For people living in the Central African Republic, life since 2012 has been defined by civil war, violence against civilians, an overwhelming need for humanitarian aid, and persistent attacks on clinics, health workers, and patients.
Given the hundreds of thousands of displaced civilians, rampant murder and sexual assault, consistent impunity of human rights violations, and little leverage by the government and international peacekeeping organizations, the United Nations has deemed the situation a large-scale humanitarian crisis.
Fourteen armed groups signed a Political Agreement for Peace and Reconciliation more than a year ago, and a new special criminal court was established to seek to end impunity. Still, peace in the country remains uncertain.
Over the past three years, there have been well over 100 incidents of violence against health, including assaults, lootings, the destruction of health facilities and more—though the actual number may be much higher, as the World Health Organization’s reporting system deteriorated significantly in 2019 in many countries and specifically in the Central African Republic. The targets included clinics, international nongovernmental organization (NGO) health workers, and patients, as well as supplies at medical warehouses, health facilities, and international NGO compounds.
Also read: Violence against health care in the CAR and 19 other countries or territories in conflict in a new report, Health Workers At Risk: Violence Against Health Care

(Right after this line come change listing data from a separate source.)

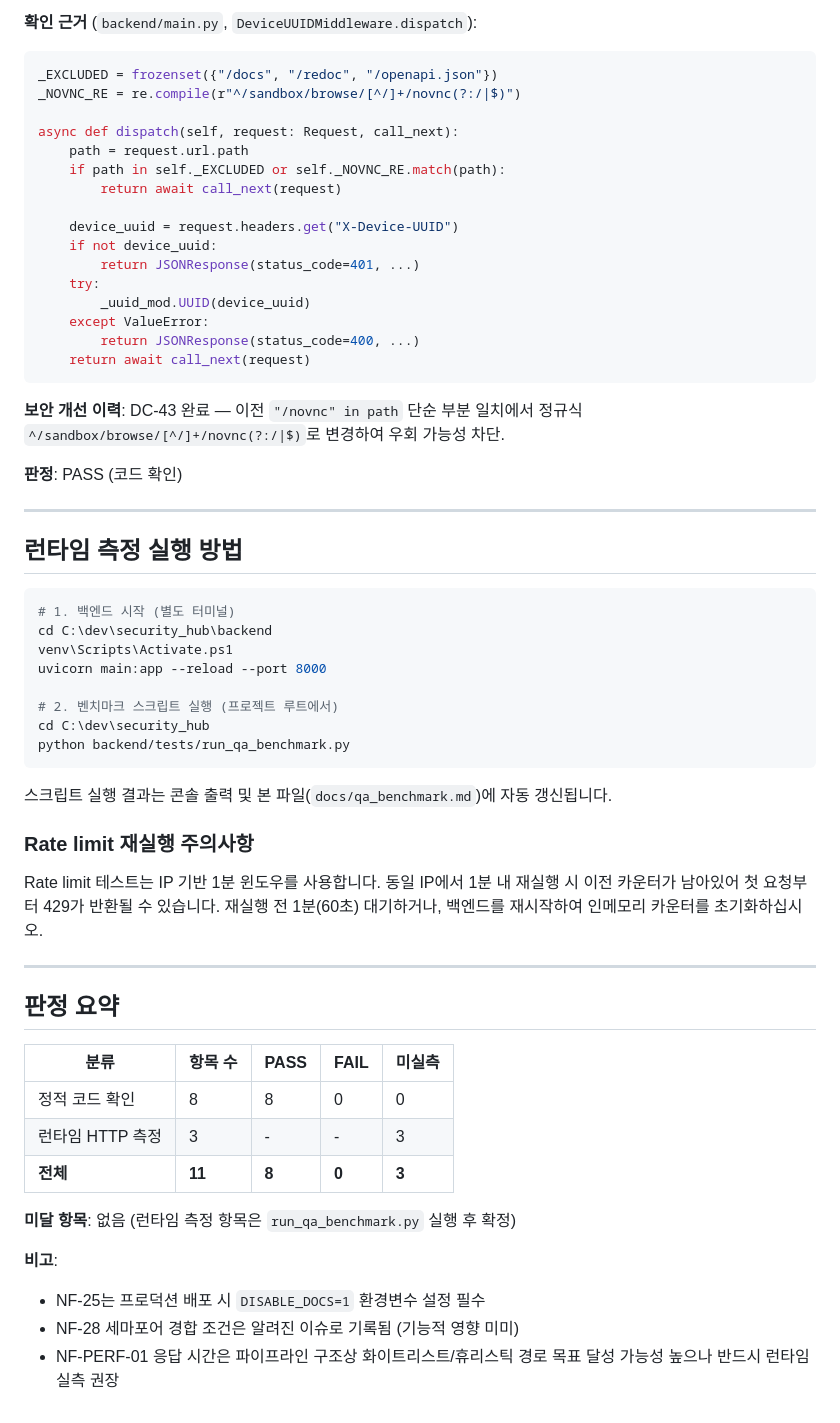
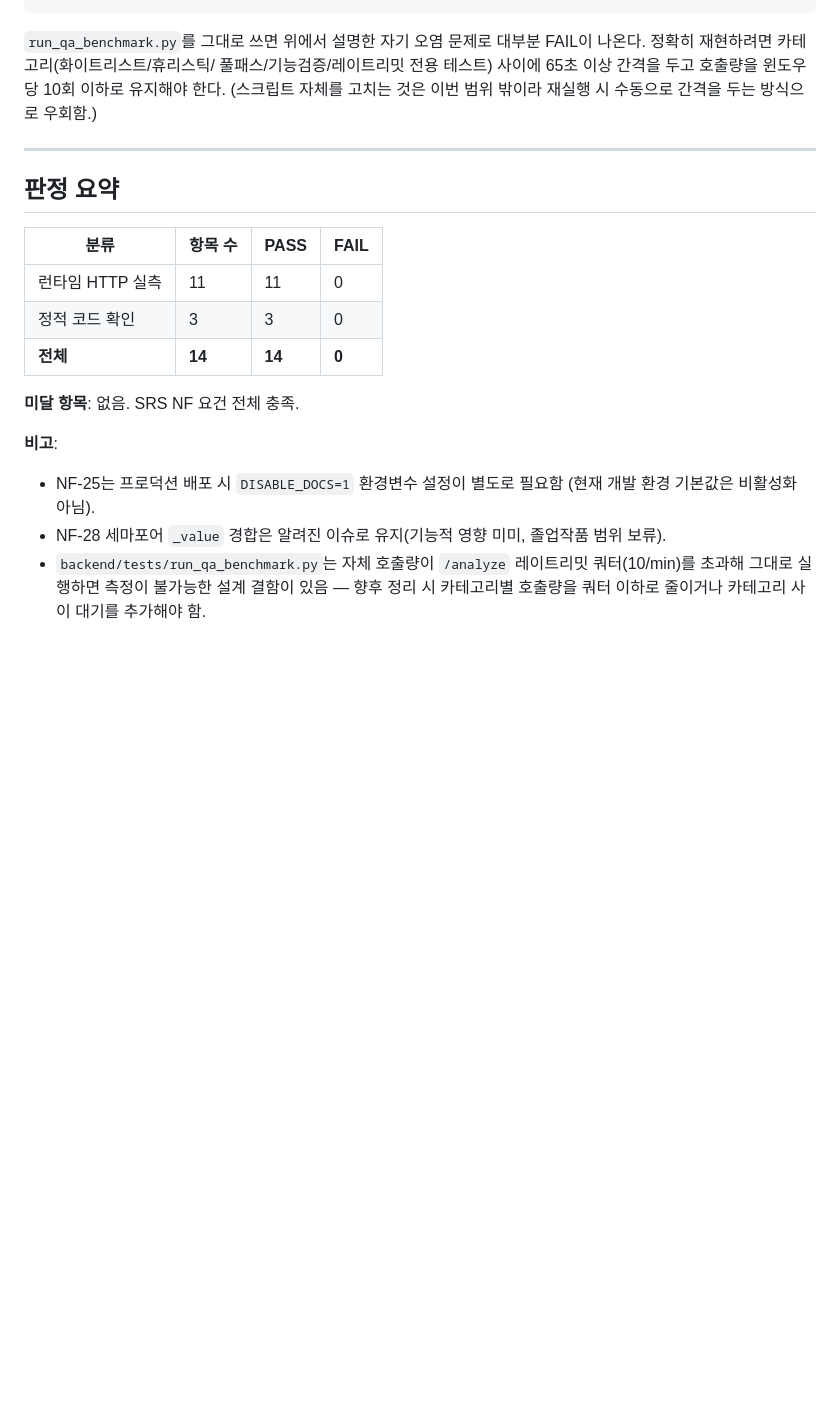
Before and after one commit to gusn9719/security_hub, a Markdown page: docs/qa_benchmark.md, the part around one of its changes. Drawn GitHub-style; blank space fills up the shorter version.

````diff
--- a/docs/qa_benchmark.md
+++ b/docs/qa_benchmark.md
@@ -210,65 +169,27 @@ if _AUTO_SEM._value == 0:
-**확인 근거** (`backend/main.py`, `DeviceUUIDMiddleware.dispatch`):
-
-```python
-_EXCLUDED = frozenset({"/docs", "/redoc", "/openapi.json"})
-_NOVNC_RE = re.compile(r"^/sandbox/browse/[^/]+/novnc(?:/|$)")
-
-async def dispatch(self, request: Request, call_next):
-    path = request.url.path
-    if path in self._EXCLUDED or self._NOVNC_RE.match(path):
-        return await call_next(request)
-
-    device_uuid = request.headers.get("X-Device-UUID")
-    if not device_uuid:
-        return JSONResponse(status_code=401, ...)
-    try:
-        _uuid_mod.UUID(device_uuid)
-    except ValueError:
-        return JSONResponse(status_code=400, ...)
-    return await call_next(request)
-```
-
-**보안 개선 이력**: DC-43 완료 — 이전 `"/novnc" in path` 단순 부분 일치에서 정규식
-`^/sandbox/browse/[^/]+/novnc(?:/|$)`로 변경하여 우회 가능성 차단.
-
-**판정**: PASS (코드 확인)
-
----
-
-## 런타임 측정 실행 방법
-
-```powershell
-# 1. 백엔드 시작 (별도 터미널)
-cd C:\dev\security_hub\backend
-venv\Scripts\Activate.ps1
-uvicorn main:app --reload --port 8000
-
-# 2. 벤치마크 스크립트 실행 (프로젝트 루트에서)
-cd C:\dev\security_hub
-python backend/tests/run_qa_benchmark.py
-```
-
-스크립트 실행 결과는 콘솔 출력 및 본 파일(`docs/qa_benchmark.md`)에 자동 갱신됩니다.
-
-### Rate limit 재실행 주의사항
-
-Rate limit 테스트는 IP 기반 1분 윈도우를 사용합니다.
-동일 IP에서 1분 내 재실행 시 이전 카운터가 남아있어 첫 요청부터 429가 반환될 수 있습니다.
-재실행 전 1분(60초) 대기하거나, 백엔드를 재시작하여 인메모리 카운터를 초기화하십시오.
+`run_qa_benchmark.py`를 그대로 쓰면 위에서 설명한 자기 오염 문제로
+대부분 FAIL이 나온다. 정확히 재현하려면 카테고리(화이트리스트/휴리스틱/
+풀패스/기능검증/레이트리밋 전용 테스트) 사이에 65초 이상 간격을 두고
+호출량을 윈도우당 10회 이하로 유지해야 한다. (스크립트 자체를 고치는 것은
+이번 범위 밖이라 재실행 시 수동으로 간격을 두는 방식으로 우회함.)
 
 ---
 
 ## 판정 요약
 
-| 분류 | 항목 수 | PASS | FAIL | 미실측 |
-|------|---------|------|------|--------|
-| 정적 코드 확인 | 8 | 8 | 0 | 0 |
-| 런타임 HTTP 측정 | 3 | - | - | 3 |
-| **전체** | **11** | **8** | **0** | **3** |
+| 분류 | 항목 수 | PASS | FAIL |
+|------|---------|------|------|
+| 런타임 HTTP 실측 | 11 | 11 | 0 |
+| 정적 코드 확인 | 3 | 3 | 0 |
+| **전체** | **14** | **14** | **0** |
 
-**미달 항목**: 없음 (런타임 측정 항목은 `run_qa_benchmark.py` 실행 후 확정)
+**미달 항목**: 없음. SRS NF 요건 전체 충족.
 
 **비고**:
-- NF-25는 프로덕션 배포 시 `DISABLE_DOCS=1` 환경변수 설정 필수
-- NF-28 세마포어 경합 조건은 알려진 이슈로 기록됨 (기능적 영향 미미)
-- NF-PERF-01 응답 시간은 파이프라인 구조상 화이트리스트/휴리스틱 경로 목표 달성 가능성 높으나 반드시 런타임 실측 권장
+- NF-25는 프로덕션 배포 시 `DISABLE_DOCS=1` 환경변수 설정이 별도로 필요함
+  (현재 개발 환경 기본값은 비활성화 아님).
+- NF-28 세마포어 `_value` 경합은 알려진 이슈로 유지(기능적 영향 미미,
+  졸업작품 범위 보류).
+- `backend/tests/run_qa_benchmark.py`는 자체 호출량이 `/analyze` 레이트리밋
+  쿼터(10/min)를 초과해 그대로 실행하면 측정이 불가능한 설계 결함이 있음 —
+  향후 정리 시 카테고리별 호출량을 쿼터 이하로 줄이거나 카테고리 사이 대기를
+  추가해야 함.
````
Also changed, not shown: other parts of docs/qa_benchmark.md (+133 -174 lines).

Leonard Rubenstein, chair and founder of the Safeguarding Health in Conflict Coalition and director of the Program on Human Rights, Health and Conflict at the Johns Hopkins Bloomberg School of Public Health, traveled to the Central African Republic earlier this year and spoke to health workers and the Minister of Health, Dr. Pierre Somse, about the effects of civil war and conflict on health and the country’s health systems.
Rubenstein shared his experience and viewpoints with us in an interview.
Rubenstein: Health care has been a target from the start of the war, including violence directed at patients from opposing groups inside hospitals and clinics. The victims may be fighters from a different group or people of a different religion or ethnic background.
A second type of violence involves looting, robbery, and kidnapping for ransom by armed groups or criminal gangs. The perpetrators often seek medications, supplies, and other valuable items.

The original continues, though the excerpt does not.